In Cut to the Bone, a school bus full of teens headed to a STEM conference has disappeared. And let’s be real, if we’re going to pick a group of teens to disappear it’s not going to be the STEM kids. They are the future. Let’s get rid of the ones who think being on YouTube is a job. When one of the missing teens is found dead and displayed at the Einstein Memorial (irony!) in Washington, D.C., she is surrounded by ritualistic patterns and a bloody message that fires up the FBI immediately.
Sayer’s new boss is out to get her, so despite the fact that this case clearly requires real resources – hellooooo, missing kids, you petty little man! – the bitch baby running Sayer’s department refuses to give her any support except for trusty sidekick Ezra and an Egyptology expert. Similar to the second novel, Sayer eventually pulls together a ragtag group of misfits to help her, but a series of false leads and dead ends see Sayer in dire and political straits, on the verge of losing her job as she works against time to find that bus full of kidnapped smarty-pantses. Or is it just smarty-pants? What is the plural when referring to people and not the pants themselves? Fucking English. This is why I was never a STEM kid.
There are added elements of government conspiracy and special ops/military vibes which gave the plot a different layer to the typical linear murder case. But I’m also not a fan of military/conspiracy storylines in crime novels, so that’s reflected in my rating. I find these plot additions to be over-the-top, messing with the tone of the first two-thirds of the novel.
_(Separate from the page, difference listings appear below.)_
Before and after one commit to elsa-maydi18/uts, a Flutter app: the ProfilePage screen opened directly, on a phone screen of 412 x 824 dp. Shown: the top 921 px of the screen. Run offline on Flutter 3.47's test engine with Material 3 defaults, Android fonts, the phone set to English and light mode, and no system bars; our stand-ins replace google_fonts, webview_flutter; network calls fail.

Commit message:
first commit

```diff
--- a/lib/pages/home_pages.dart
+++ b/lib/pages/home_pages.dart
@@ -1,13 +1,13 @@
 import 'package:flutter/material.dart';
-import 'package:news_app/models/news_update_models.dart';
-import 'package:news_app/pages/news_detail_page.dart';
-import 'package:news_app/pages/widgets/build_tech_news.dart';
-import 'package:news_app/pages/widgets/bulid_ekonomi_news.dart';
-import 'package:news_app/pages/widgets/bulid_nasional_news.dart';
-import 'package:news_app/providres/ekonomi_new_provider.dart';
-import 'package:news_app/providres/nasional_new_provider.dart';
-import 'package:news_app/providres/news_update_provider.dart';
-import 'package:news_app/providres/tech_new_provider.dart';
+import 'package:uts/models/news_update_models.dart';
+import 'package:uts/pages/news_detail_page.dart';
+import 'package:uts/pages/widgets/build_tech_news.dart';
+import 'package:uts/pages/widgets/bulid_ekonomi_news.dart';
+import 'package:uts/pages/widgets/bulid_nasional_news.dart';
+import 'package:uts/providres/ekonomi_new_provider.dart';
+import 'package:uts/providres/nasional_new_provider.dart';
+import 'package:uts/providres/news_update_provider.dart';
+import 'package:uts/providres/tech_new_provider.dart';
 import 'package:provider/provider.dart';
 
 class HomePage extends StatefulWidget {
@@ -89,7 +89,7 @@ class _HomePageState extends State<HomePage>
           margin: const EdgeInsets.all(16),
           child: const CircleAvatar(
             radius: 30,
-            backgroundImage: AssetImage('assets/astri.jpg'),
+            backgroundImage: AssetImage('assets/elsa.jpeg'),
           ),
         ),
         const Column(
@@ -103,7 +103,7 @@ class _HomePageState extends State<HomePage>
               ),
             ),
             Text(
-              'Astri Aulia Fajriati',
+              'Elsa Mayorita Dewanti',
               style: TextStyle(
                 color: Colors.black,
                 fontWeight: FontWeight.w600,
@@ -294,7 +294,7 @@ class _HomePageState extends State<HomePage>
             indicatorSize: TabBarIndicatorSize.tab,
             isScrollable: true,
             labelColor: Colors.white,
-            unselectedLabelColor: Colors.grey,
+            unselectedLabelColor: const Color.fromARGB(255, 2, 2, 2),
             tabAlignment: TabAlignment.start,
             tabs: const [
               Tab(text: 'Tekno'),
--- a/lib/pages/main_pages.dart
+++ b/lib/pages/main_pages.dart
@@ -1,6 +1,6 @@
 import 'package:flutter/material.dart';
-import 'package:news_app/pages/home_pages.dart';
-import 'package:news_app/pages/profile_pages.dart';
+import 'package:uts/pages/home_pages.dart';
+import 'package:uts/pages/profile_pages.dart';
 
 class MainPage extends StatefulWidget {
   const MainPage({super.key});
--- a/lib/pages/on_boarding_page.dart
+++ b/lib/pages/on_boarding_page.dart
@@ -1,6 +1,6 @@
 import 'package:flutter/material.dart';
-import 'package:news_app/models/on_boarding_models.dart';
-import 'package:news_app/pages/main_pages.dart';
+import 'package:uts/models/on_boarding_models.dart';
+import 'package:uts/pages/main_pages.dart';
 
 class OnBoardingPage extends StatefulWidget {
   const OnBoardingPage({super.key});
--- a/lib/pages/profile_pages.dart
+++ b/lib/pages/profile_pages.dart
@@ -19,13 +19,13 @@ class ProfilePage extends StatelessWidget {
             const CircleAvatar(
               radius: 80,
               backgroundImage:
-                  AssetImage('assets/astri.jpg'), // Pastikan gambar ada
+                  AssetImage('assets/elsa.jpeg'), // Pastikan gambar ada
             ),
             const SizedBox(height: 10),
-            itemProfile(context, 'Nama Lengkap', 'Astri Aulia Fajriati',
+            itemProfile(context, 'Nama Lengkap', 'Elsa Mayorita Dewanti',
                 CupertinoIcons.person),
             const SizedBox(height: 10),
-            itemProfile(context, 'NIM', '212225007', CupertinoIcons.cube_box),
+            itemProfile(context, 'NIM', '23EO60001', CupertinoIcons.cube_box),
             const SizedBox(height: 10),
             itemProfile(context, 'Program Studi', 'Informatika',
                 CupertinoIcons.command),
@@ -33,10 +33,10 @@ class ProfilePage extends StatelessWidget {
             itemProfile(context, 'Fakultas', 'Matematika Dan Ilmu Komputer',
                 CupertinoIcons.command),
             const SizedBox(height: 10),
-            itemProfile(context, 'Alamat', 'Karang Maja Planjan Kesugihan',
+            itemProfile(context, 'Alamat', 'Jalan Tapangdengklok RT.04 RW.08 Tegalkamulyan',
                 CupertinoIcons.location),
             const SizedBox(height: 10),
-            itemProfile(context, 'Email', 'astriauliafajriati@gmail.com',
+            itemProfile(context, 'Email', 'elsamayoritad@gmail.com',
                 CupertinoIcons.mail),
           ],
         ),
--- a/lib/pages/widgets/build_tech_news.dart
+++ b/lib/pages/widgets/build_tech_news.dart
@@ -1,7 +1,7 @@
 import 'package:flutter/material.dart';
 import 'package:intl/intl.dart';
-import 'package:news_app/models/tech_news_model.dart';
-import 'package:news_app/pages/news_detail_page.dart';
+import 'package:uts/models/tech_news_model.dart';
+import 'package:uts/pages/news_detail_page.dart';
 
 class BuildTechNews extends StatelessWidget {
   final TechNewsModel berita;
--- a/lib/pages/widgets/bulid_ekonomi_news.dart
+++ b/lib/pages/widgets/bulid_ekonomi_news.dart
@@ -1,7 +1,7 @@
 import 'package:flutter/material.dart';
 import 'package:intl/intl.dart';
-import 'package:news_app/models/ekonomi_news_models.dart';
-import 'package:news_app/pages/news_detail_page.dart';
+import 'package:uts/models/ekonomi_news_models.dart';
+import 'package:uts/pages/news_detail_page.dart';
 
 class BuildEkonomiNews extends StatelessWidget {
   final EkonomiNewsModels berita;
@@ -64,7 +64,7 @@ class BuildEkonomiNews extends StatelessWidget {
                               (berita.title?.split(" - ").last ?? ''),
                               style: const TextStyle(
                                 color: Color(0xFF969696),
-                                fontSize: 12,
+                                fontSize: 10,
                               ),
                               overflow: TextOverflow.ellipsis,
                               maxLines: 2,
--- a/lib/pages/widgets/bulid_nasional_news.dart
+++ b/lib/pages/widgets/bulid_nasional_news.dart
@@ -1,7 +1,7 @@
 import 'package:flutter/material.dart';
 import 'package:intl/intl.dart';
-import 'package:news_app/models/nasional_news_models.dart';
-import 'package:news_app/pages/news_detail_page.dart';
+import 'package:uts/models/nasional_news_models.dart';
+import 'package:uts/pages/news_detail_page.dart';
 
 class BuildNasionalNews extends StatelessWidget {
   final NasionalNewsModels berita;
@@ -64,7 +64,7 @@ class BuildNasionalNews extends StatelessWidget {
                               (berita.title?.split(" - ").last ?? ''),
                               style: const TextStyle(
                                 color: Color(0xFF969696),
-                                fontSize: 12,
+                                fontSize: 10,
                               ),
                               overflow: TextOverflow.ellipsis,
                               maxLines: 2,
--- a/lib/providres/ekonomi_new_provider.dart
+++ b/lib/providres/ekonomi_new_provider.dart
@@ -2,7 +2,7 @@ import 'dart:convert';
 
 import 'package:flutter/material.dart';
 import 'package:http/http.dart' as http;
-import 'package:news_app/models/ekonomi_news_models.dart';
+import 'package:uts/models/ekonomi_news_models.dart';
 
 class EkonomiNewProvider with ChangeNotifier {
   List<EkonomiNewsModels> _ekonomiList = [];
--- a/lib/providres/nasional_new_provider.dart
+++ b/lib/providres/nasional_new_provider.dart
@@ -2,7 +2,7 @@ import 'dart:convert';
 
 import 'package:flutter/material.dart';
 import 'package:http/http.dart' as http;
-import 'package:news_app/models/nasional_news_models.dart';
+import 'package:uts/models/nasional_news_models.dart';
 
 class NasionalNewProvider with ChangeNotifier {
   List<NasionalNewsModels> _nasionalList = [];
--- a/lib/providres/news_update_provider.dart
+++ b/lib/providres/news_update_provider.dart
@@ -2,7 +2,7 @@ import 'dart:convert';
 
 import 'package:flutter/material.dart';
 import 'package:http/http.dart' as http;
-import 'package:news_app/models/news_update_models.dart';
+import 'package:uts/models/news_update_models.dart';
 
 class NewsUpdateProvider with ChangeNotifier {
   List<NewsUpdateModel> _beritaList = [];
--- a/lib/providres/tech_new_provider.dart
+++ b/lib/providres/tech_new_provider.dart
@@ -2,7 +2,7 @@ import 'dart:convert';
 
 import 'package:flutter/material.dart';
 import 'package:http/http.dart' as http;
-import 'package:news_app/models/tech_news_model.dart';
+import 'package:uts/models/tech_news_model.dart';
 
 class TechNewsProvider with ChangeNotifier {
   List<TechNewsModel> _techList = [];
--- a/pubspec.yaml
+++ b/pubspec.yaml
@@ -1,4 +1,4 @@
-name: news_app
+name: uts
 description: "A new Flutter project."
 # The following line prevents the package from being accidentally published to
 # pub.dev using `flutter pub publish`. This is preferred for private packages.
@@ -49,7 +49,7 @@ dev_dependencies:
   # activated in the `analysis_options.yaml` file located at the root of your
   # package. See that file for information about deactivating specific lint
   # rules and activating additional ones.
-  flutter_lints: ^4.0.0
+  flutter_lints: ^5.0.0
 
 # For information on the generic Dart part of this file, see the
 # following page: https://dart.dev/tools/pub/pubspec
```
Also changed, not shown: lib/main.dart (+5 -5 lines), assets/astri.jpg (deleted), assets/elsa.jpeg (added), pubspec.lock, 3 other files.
I much prefer dark realism over thrillers that throw in sensational plot twists for the drama. Maybe I’ll talk about that in therapy, too.
As always, I found Sayer to be pretty cardboard. I think she’s getting better? It’s hard to tell. She just doesn’t jump off the page, and that’s a shame because there’s so much good to work with. I wish Cooper could find a way to inject Sayer with a tangible personality that felt natural, instead of forced or borderline corny. Her sense of humour is basically non-existent and when she tries, it’s like an alien trying to imitate human behaviour as best it can.
So, despite the weird addition of government conspiracy bullshit which had a negative effect on the last few chapters of the novel and changed the tone to one I wasn’t totally on board with, the majority of the novel was a fast-paced thriller. And the cliff-hanger ending was a perfect choice. If we could just knock Sayer up a notch (as a character, not with pregnancy) and focus less on the conspiracy drama, my rating might be higher.
PS. We demand more Subject 37!
A bus full of high school students has disappeared from Washington D.C. and FBI neuroscientist Sayer Altair must hunt down the culprit who has a link to her own past.
After grieving the death of her fiancé and almost losing her job, Agent Sayer Altair is finally starting to rebuild her life. Her research into the minds of psychopaths is breaking new ground and her strange little family is thriving. But Sayer’s newfound happiness is threatened when she is called in to investigate a girl’s body left inside a circle of animal figurines below a cryptic message written in blood. When they discover that the dead girl is one of twenty-four missing high school students, Sayer quickly realizes that nothing in this case is what it seems.
As the investigation draws her in to a tangled web of fake identities and false leads, the trail soon begins to point directly to her own life. Now, Sayer must confront her painful past to uncover her connection to the deranged killer if she hopes to save the missing teens and protect everything that she loves.